A holy cow that needs critiquing

Richard Spoor says BEE - as implemented - has been catastrophic for SA

Driving from White River to Steelpoort Wednesday morning, via Lydenburg, there was a constant stream of ore carrier trucks moving chrome ore from the chrome mines to Maputo, for shipping to China. I guess I passed 100 of them. I overtook as many returning empty to collect more chrome.

There was a time, not long ago, where the chrome was being smelted at Tubatse, Winterveld, at ASA metals and Middelburg, to produce Ferro chrome and steel, no longer. These furnaces are now cold and dead, extinguished by high electricity prices and erratic supply.

Increasing the beneficiation of our raw materials, with which the country is blessed in abundance, has been a core policy objective of the ANC government. They have not only failed to achieve this, they have done the opposite. We beneficiate a fraction of what we did before. Smelters and steel works have closed and tens of thousands of well-paid skilled jobs have been lost.

At its heart lies the chaos wastage and destruction wrought at Eskom the state-owned power monopoly, once one of the most efficient producers of cheap electricity in the world. There are many reasons for its collapse but at its heart lie the ostensibly progressive policies of BEE and AA. These policies were cover for massive abuses.

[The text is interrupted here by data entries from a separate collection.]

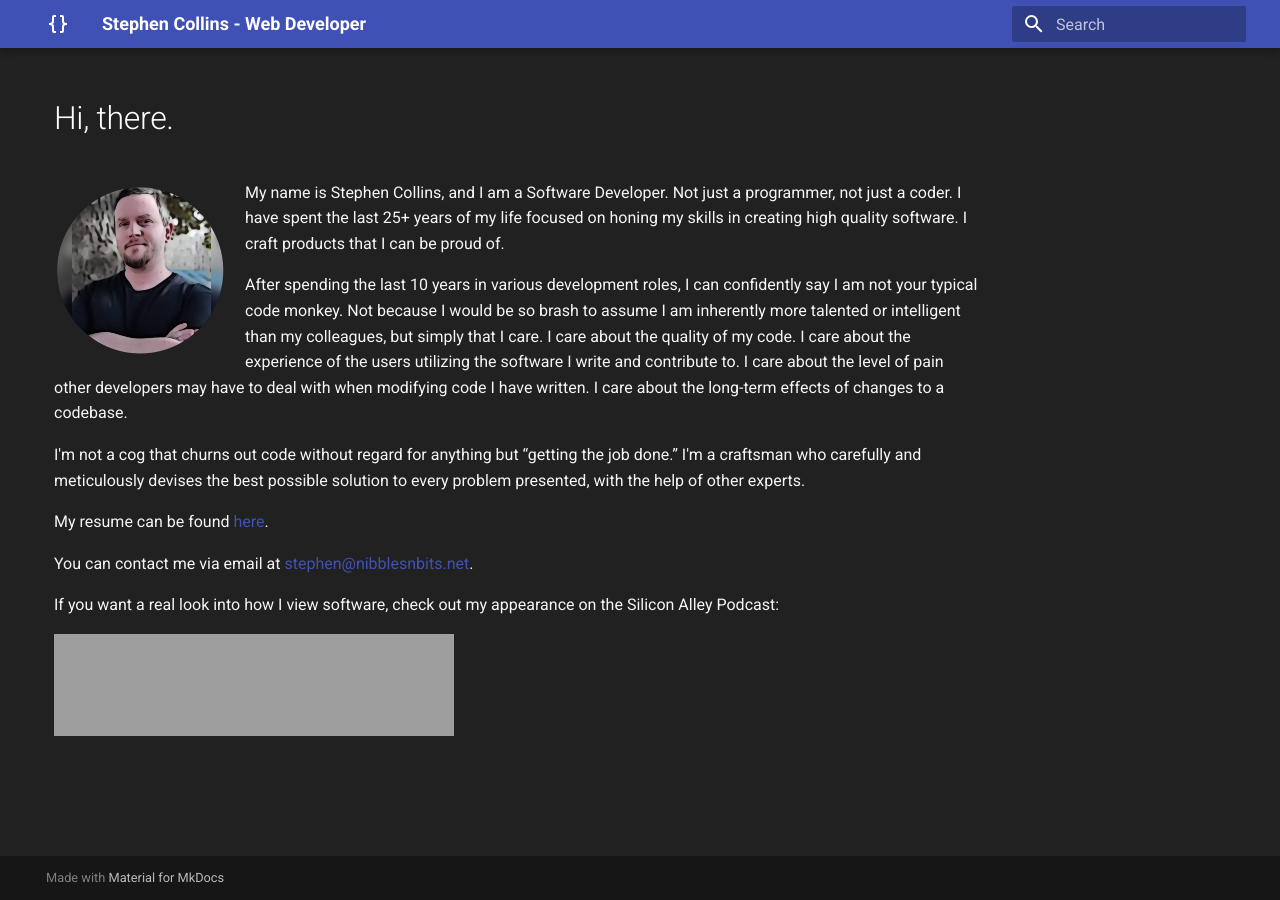
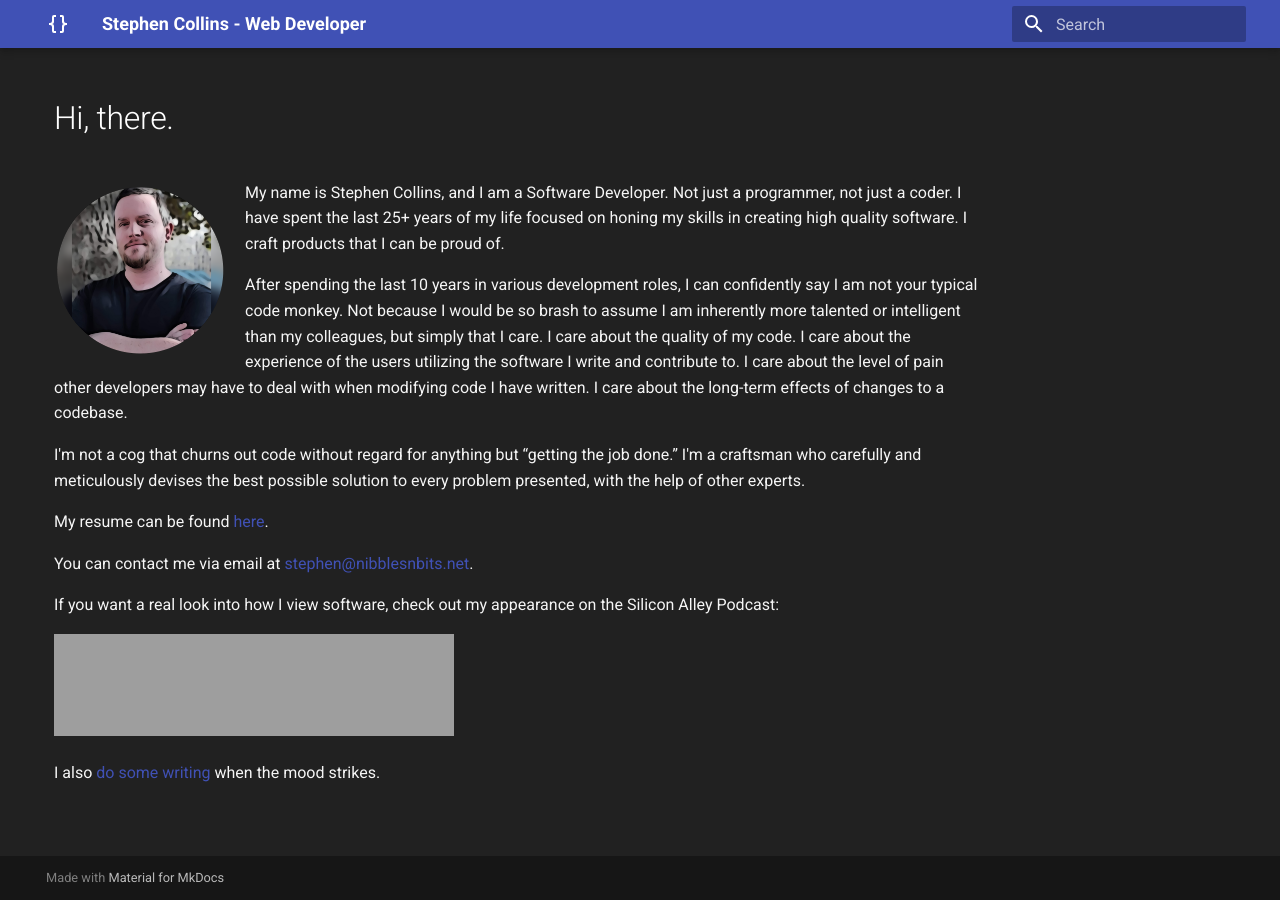
Before and after one commit to nibblesnbits/nibblesnbits.github.io, an MkDocs documentation site: the page built from docs/index.md, in a window 1280 px wide. Built offline with MkDocs 1.6.1 and Material for MkDocs 9.7.7, drawn with Linux system fonts in a browser that asks for light colours; grey boxes are pictures that could not be loaded.

Commit message:
updated front page

```diff
--- a/docs/index.md
+++ b/docs/index.md
@@ -13,3 +13,5 @@
 If you want a real look into how I view software, check out my appearance on the Silicon Alley Podcast:
 
 <iframe src="https://anchor.fm/silicon-alley/embed/episodes/The-Human-Side-of-Software--Stephen-Collins--Founder-of-Double-Precision-Software-enmbh3" height="102px" width="400px" frameborder="0" scrolling="no"></iframe>
+
+I also [do some writing](https://nibblesnbits.medium.com) when the mood strikes.
```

Procurement policies that favoured cadres and cronies at the cost of a cheap and reliable coal supply. Employment policies that led to a bloated, overpaid and inefficient work force and a weak, corrupt and ideologically motivated management. BEE and AA are justified but not when the implemented in order to benefit a tiny politically connected elite at the expense of the country.

It has not been empowering, it has not been sustainable, it has been a catastrophe and the poor have paid the highest price, their hope for a better future smashed by the toxic self-interest of a political elite. When we consider policies like BEE and AA we need to dive below the surface to see the content and implementation.

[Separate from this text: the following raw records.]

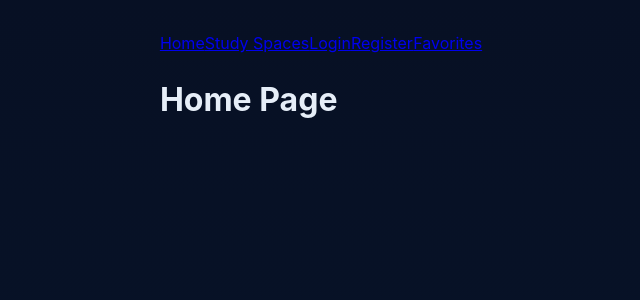
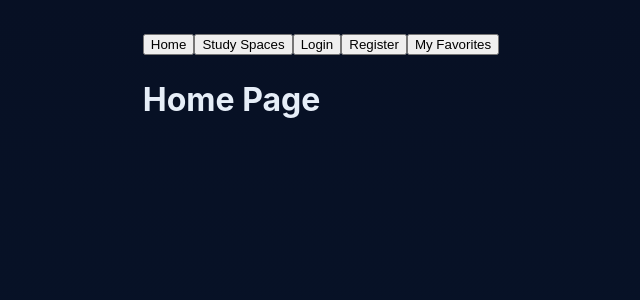
Before and after one commit to LissAponte/PRO150-SC2, a React (Vite) app in the folder frontend/study-space-app/: page / in a window 1280 px wide. Shown: the top 300 px of the page, without its empty margins (319-959 px from the left). Built offline with nearby package versions, Linux system fonts and the light colour scheme.

Commit message:
href links into buttons on app.jsx,  index.css undergoing changes

```diff
--- a/frontend/study-space-app/index.css
+++ b/frontend/study-space-app/index.css
@@ -97,6 +97,14 @@ body {
 .btn.ghost { background: transparent; color: var(--muted); border: 1px dashed rgba(255,255,255,0.03); }
 .btn:active { transform: translateY(1px); }
 
+
+home-btn {
+	font-size: 0.9rem;
+	background-color: rbg(11, 111, 49);
+
+}
+
+
 /* Forms */
 .form {
 	display:flex;
--- a/frontend/study-space-app/src/App.jsx
+++ b/frontend/study-space-app/src/App.jsx
@@ -13,11 +13,22 @@ export default function App() {
 
       {/* Temporary Navigation */}
       <nav className="flex gap-4 p-4 bg-gray-100">
-        <a href="/">Home</a>
-        <a href="/spaces">Study Spaces</a>
-        <a href="/login">Login</a>
-        <a href="/register">Register</a>
-        <a href="/favorites" className="mr-4">Favorites</a>
+
+        <a href="/">
+        <button className="home-btn">Home</button>
+       </a>
+        <a href="/spaces">
+        <button className="study-spaces-btn">Study Spaces</button>
+        </a>
+        <a href="/login">
+        <button className="login-btn">Login</button>
+        </a>
+        <a href="/register">
+        <button className="register-btn">Register</button>
+        </a>
+        <a href="/favorites" className="mr-4">
+        <button className="favorites-btn">My Favorites</button>
+        </a>
       </nav>
 
       {/* Page Routes */}
```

It’s not a question of are they good or bad, it’s a question of how they are implemented. That question has escaped close scrutiny.

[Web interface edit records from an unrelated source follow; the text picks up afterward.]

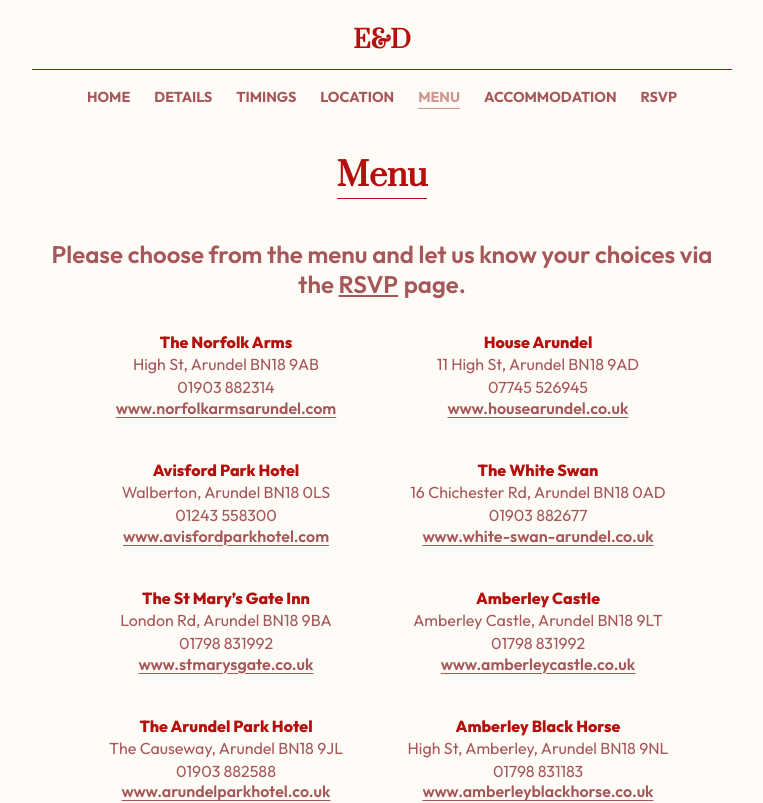
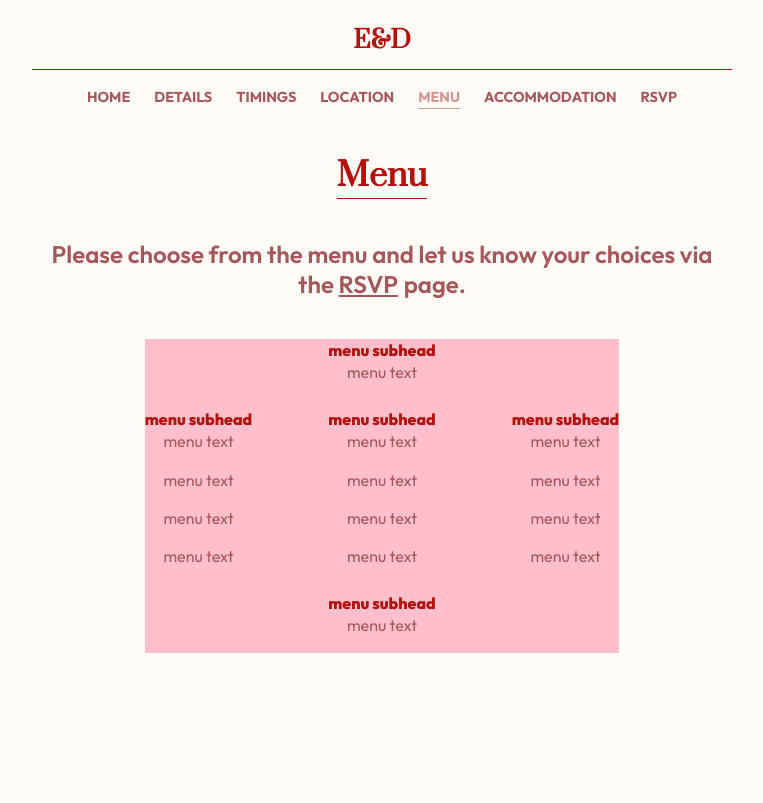
Before and after one commit to GarySimons/ellia-dylan-wedding, a React (Create React App) app: page /menu in a window 1280 px wide. Shown: the top 803 px of the page, without its empty margins (258-1021 px from the left). Built offline with nearby package versions, Linux system fonts and the light colour scheme; a web font is replaced by a local one.

Commit message:
grid added to menu page with dummy text

```diff
--- a/src/index.scss
+++ b/src/index.scss
@@ -278,9 +278,61 @@
 
 .div-flex {
   display: flex;
+  flex-direction: row;
+  gap: 1rem;
+  align-items: center;
+  justify-content: center;
+}
+
+.div-flex-row {
+  display: flex;
+  flex-direction: row;
   gap: 0.75rem;
   align-items: flex-start;
   justify-content: center;
+}
+
+.div-flex-col {
+  display: flex;
+  flex-direction: column;
+  gap: 1rem;
+  align-items: center;
+  justify-content: center;
+}
+
+.div-flex-menu {
+  background-color: pink;
+  display: flex;
+  flex-direction: column;
+  gap: 0.5rem;
+  margin-top: 2.5rem;
+  align-items: center;
+  justify-content: center;
+}
+
+.div-flex-mob-menu {
+  display: flex;
+  flex-direction: column;
+  gap: 2rem;
+  align-items: flex-start;
+  justify-content: center;
+
+      @media (min-width: 480px) {
+      flex-direction: row;
+      gap: 4.75rem;
+    }
+}
+
+.div-flex-mob {
+  display: flex;
+  flex-direction: column;
+  gap: 0.75rem;
+  align-items: flex-start;
+  justify-content: center;
+
+      @media (min-width: 480px) {
+      flex-direction: row;
+    }
 }
 
 .red-dress-illo {
--- a/src/routes/Details.js
+++ b/src/routes/Details.js
@@ -38,7 +38,7 @@
           <p className="page-text link">
             <Link to="/location">Directions</Link>
           </p>
-          <div className="div-flex">
+          <div className="div-flex-row">
             <img
               src={dressIllo}
               alt="red dress illustration"
--- a/src/routes/Menu.js
+++ b/src/routes/Menu.js
@@ -1,17 +1,9 @@
 import React, { useEffect, useState } from "react";
 import Navbar from "../components/Navbar";
 import Footer from "../components/Footer";
-import hotelsData from "../assets/data/hotels.json";
-import NavbarSaveDate from "../components/NavbarSaveDate";
 import { Link } from "react-router-dom";
 
 const Menu = () => {
-  const [hotels, setHotels] = useState([]);
-
-  useEffect(() => {
-    setHotels(hotelsData);
-  }, []);
-
   return (
     <div>
       <Navbar />
@@ -24,17 +16,41 @@
           </span>
           page.
         </p>
-        <div className="hotel-grid">
-          {hotels.map((hotel, index) => (
-            <div key={index} className="hotel-card">
-              <p className="page-text bold">{hotel.name}</p>
-              <p className="page-text no-margin">{hotel.address}</p>
-              <p className="page-text">{hotel.phone}</p>
-              <a href={hotel.website} target="_blank" rel="noopener noreferrer">
-                <p className="page-text link">{hotel.websiteName}</p>
-              </a>
+        <div className="div-flex-menu">
+          <div>
+            <p className="page-text bold">menu subhead</p>
+            <p className="page-text">menu text</p>
+          </div>
+
+          <div className="div-flex-mob-menu">
+            <div>
+              <p className="page-text bold">menu subhead</p>
+              <p className="page-text">menu text</p>
+              <p className="page-text">menu text</p>
+              <p className="page-text">menu text</p>
+              <p className="page-text">menu text</p>
             </div>
-          ))}
+
+            <div>
+              <p className="page-text bold">menu subhead</p>
+              <p className="page-text">menu text</p>
+              <p className="page-text">menu text</p>
+              <p className="page-text">menu text</p>
+              <p className="page-text">menu text</p>
+            </div>
+
+            <div>
+              <p className="page-text bold">menu subhead</p>
+              <p className="page-text">menu text</p>
+              <p className="page-text">menu text</p>
+              <p className="page-text">menu text</p>
+              <p className="page-text">menu text</p>
+            </div>
+          </div>
+          <div>
+            <p className="page-text bold">menu subhead</p>
+            <p className="page-text">menu text</p>
+          </div>
         </div>
       </div>
       <Footer />
--- a/src/routes/Order.js
+++ b/src/routes/Order.js
@@ -44,7 +44,7 @@
         />
         <p className="page-text bold">2pm</p>
         <p className="page-text">Confetti Walk</p>
-        <div className="div-flex">
+        <div className="div-flex-row">
           <img
             src={cocktailIllo}
             alt="Cocktail illustration"
```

We need to ask, what is the content of those policies, how are they implemented?

We need to give them content and meaning to ask what has been achieved, at what cost and what can be done to improve implementation to the greatest advantage of our country and its people. We need to be ruthless in our critique of these holy cows, our future depends on it.